━━ RECORDED DATA

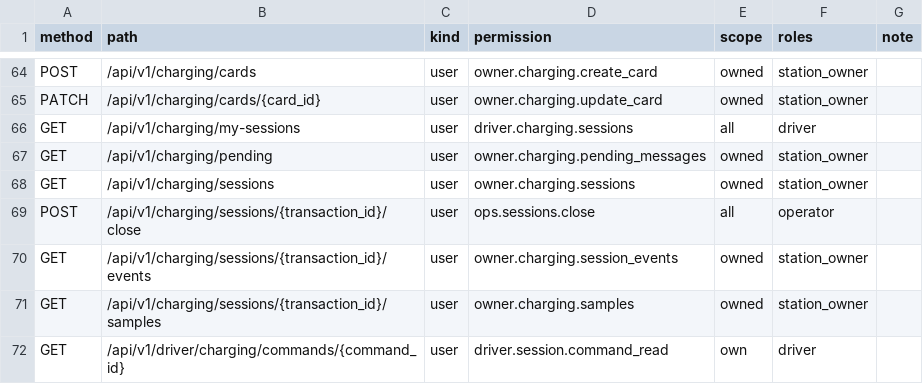
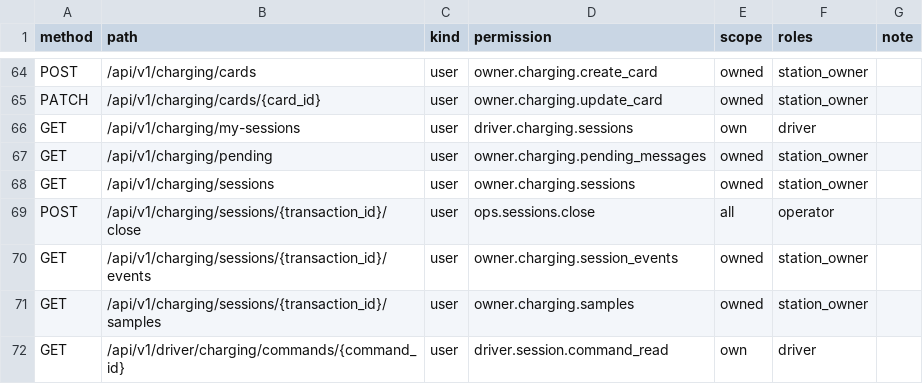
Before and after one commit to Stephen232980/TTCS_T926_K8S4_N1-CSMS, a CSV file: docs/ROUTE_ACCESS_INVENTORY.csv, drawn as a sheet; only a part is shown, gaps mark what is left out.

```diff
--- a/docs/ROUTE_ACCESS_INVENTORY.csv
+++ b/docs/ROUTE_ACCESS_INVENTORY.csv
@@ -65,3 +65,3 @@ POST,/api/v1/charging/cards,user,owner.charging.create_card,owned,station_owner,
 PATCH,/api/v1/charging/cards/{card_id},user,owner.charging.update_card,owned,station_owner,
-GET,/api/v1/charging/my-sessions,user,driver.charging.sessions,all,driver,
+GET,/api/v1/charging/my-sessions,user,driver.charging.sessions,own,driver,
 GET,/api/v1/charging/pending,user,owner.charging.pending_messages,owned,station_owner,
```
Also changed, not shown: 13 other files.
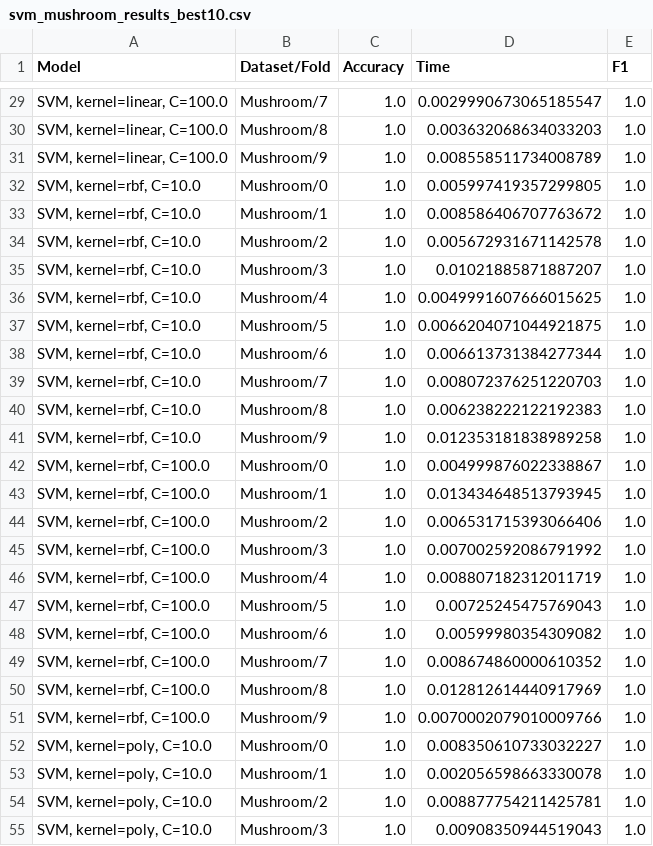
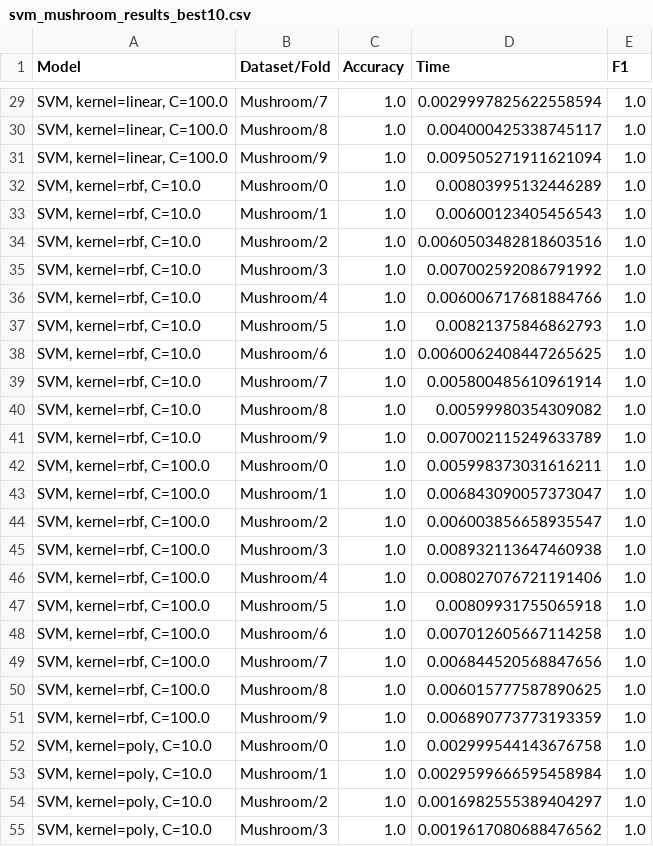
Before and after one commit to alobo01/IML2, a CSV file: Mushroom/svm_mushroom_results_best10.csv, drawn as a sheet; only a part is shown, gaps mark what is left out; the diff covers the shown part only.

```diff
--- a/Mushroom/svm_mushroom_results_best10.csv
+++ b/Mushroom/svm_mushroom_results_best10.csv
@@ -29,27 +29,27 @@ Model,Dataset/Fold,Accuracy,Time,F1
-"SVM, kernel=linear, C=100.0",Mushroom/7,1.0,0.0029990673065185547,1.0
-"SVM, kernel=linear, C=100.0",Mushroom/8,1.0,0.003632068634033203,1.0
-"SVM, kernel=linear, C=100.0",Mushroom/9,1.0,0.008558511734008789,1.0
-"SVM, kernel=rbf, C=10.0",Mushroom/0,1.0,0.005997419357299805,1.0
-"SVM, kernel=rbf, C=10.0",Mushroom/1,1.0,0.008586406707763672,1.0
-"SVM, kernel=rbf, C=10.0",Mushroom/2,1.0,0.005672931671142578,1.0
-"SVM, kernel=rbf, C=10.0",Mushroom/3,1.0,0.01021885871887207,1.0
-"SVM, kernel=rbf, C=10.0",Mushroom/4,1.0,0.0049991607666015625,1.0
-"SVM, kernel=rbf, C=10.0",Mushroom/5,1.0,0.0066204071044921875,1.0
-"SVM, kernel=rbf, C=10.0",Mushroom/6,1.0,0.006613731384277344,1.0
-"SVM, kernel=rbf, C=10.0",Mushroom/7,1.0,0.008072376251220703,1.0
-"SVM, kernel=rbf, C=10.0",Mushroom/8,1.0,0.006238222122192383,1.0
-"SVM, kernel=rbf, C=10.0",Mushroom/9,1.0,0.012353181838989258,1.0
-"SVM, kernel=rbf, C=100.0",Mushroom/0,1.0,0.004999876022338867,1.0
-"SVM, kernel=rbf, C=100.0",Mushroom/1,1.0,0.013434648513793945,1.0
-"SVM, kernel=rbf, C=100.0",Mushroom/2,1.0,0.006531715393066406,1.0
-"SVM, kernel=rbf, C=100.0",Mushroom/3,1.0,0.007002592086791992,1.0
-"SVM, kernel=rbf, C=100.0",Mushroom/4,1.0,0.008807182312011719,1.0
-"SVM, kernel=rbf, C=100.0",Mushroom/5,1.0,0.00725245475769043,1.0
-"SVM, kernel=rbf, C=100.0",Mushroom/6,1.0,0.00599980354309082,1.0
-"SVM, kernel=rbf, C=100.0",Mushroom/7,1.0,0.008674860000610352,1.0
-"SVM, kernel=rbf, C=100.0",Mushroom/8,1.0,0.012812614440917969,1.0
-"SVM, kernel=rbf, C=100.0",Mushroom/9,1.0,0.0070002079010009766,1.0
-"SVM, kernel=poly, C=10.0",Mushroom/0,1.0,0.008350610733032227,1.0
-"SVM, kernel=poly, C=10.0",Mushroom/1,1.0,0.002056598663330078,1.0
-"SVM, kernel=poly, C=10.0",Mushroom/2,1.0,0.008877754211425781,1.0
-"SVM, kernel=poly, C=10.0",Mushroom/3,1.0,0.00908350944519043,1.0
+"SVM, kernel=linear, C=100.0",Mushroom/7,1.0,0.0029997825622558594,1.0
+"SVM, kernel=linear, C=100.0",Mushroom/8,1.0,0.004000425338745117,1.0
+"SVM, kernel=linear, C=100.0",Mushroom/9,1.0,0.009505271911621094,1.0
+"SVM, kernel=rbf, C=10.0",Mushroom/0,1.0,0.00803995132446289,1.0
+"SVM, kernel=rbf, C=10.0",Mushroom/1,1.0,0.00600123405456543,1.0
+"SVM, kernel=rbf, C=10.0",Mushroom/2,1.0,0.0060503482818603516,1.0
+"SVM, kernel=rbf, C=10.0",Mushroom/3,1.0,0.007002592086791992,1.0
+"SVM, kernel=rbf, C=10.0",Mushroom/4,1.0,0.006006717681884766,1.0
+"SVM, kernel=rbf, C=10.0",Mushroom/5,1.0,0.00821375846862793,1.0
+"SVM, kernel=rbf, C=10.0",Mushroom/6,1.0,0.0060062408447265625,1.0
+"SVM, kernel=rbf, C=10.0",Mushroom/7,1.0,0.005800485610961914,1.0
+"SVM, kernel=rbf, C=10.0",Mushroom/8,1.0,0.00599980354309082,1.0
+"SVM, kernel=rbf, C=10.0",Mushroom/9,1.0,0.007002115249633789,1.0
+"SVM, kernel=rbf, C=100.0",Mushroom/0,1.0,0.005998373031616211,1.0
+"SVM, kernel=rbf, C=100.0",Mushroom/1,1.0,0.006843090057373047,1.0
+"SVM, kernel=rbf, C=100.0",Mushroom/2,1.0,0.006003856658935547,1.0
+"SVM, kernel=rbf, C=100.0",Mushroom/3,1.0,0.008932113647460938,1.0
+"SVM, kernel=rbf, C=100.0",Mushroom/4,1.0,0.008027076721191406,1.0
+"SVM, kernel=rbf, C=100.0",Mushroom/5,1.0,0.00809931755065918,1.0
+"SVM, kernel=rbf, C=100.0",Mushroom/6,1.0,0.007012605667114258,1.0
+"SVM, kernel=rbf, C=100.0",Mushroom/7,1.0,0.006844520568847656,1.0
+"SVM, kernel=rbf, C=100.0",Mushroom/8,1.0,0.006015777587890625,1.0
+"SVM, kernel=rbf, C=100.0",Mushroom/9,1.0,0.006890773773193359,1.0
+"SVM, kernel=poly, C=10.0",Mushroom/0,1.0,0.002999544143676758,1.0
+"SVM, kernel=poly, C=10.0",Mushroom/1,1.0,0.0029599666595458984,1.0
+"SVM, kernel=poly, C=10.0",Mushroom/2,1.0,0.0016982555389404297,1.0
+"SVM, kernel=poly, C=10.0",Mushroom/3,1.0,0.0019617080688476562,1.0
```
Also changed, not shown: 73 edited cells elsewhere in this file, Mushroom/svm_mushroom_results_best1.csv, Mushroom/svm_mushroom_results_reduced.csv, 8 other files.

━━━━

# EXERCISE BRIEF:
Write out each line of the data above exactly, starting at the top and finishing with the line containing "Also changed, not shown: 13 other files."; omit the pictures.

# RESULT BELOW:
Before and after one commit to Stephen232980/TTCS_T926_K8S4_N1-CSMS, a CSV file: docs/ROUTE_ACCESS_INVENTORY.csv, drawn as a sheet; only a part is shown, gaps mark what is left out.

```diff
--- a/docs/ROUTE_ACCESS_INVENTORY.csv
+++ b/docs/ROUTE_ACCESS_INVENTORY.csv
@@ -65,3 +65,3 @@ POST,/api/v1/charging/cards,user,owner.charging.create_card,owned,station_owner,
 PATCH,/api/v1/charging/cards/{card_id},user,owner.charging.update_card,owned,station_owner,
-GET,/api/v1/charging/my-sessions,user,driver.charging.sessions,all,driver,
+GET,/api/v1/charging/my-sessions,user,driver.charging.sessions,own,driver,
 GET,/api/v1/charging/pending,user,owner.charging.pending_messages,owned,station_owner,
```
Also changed, not shown: 13 other files.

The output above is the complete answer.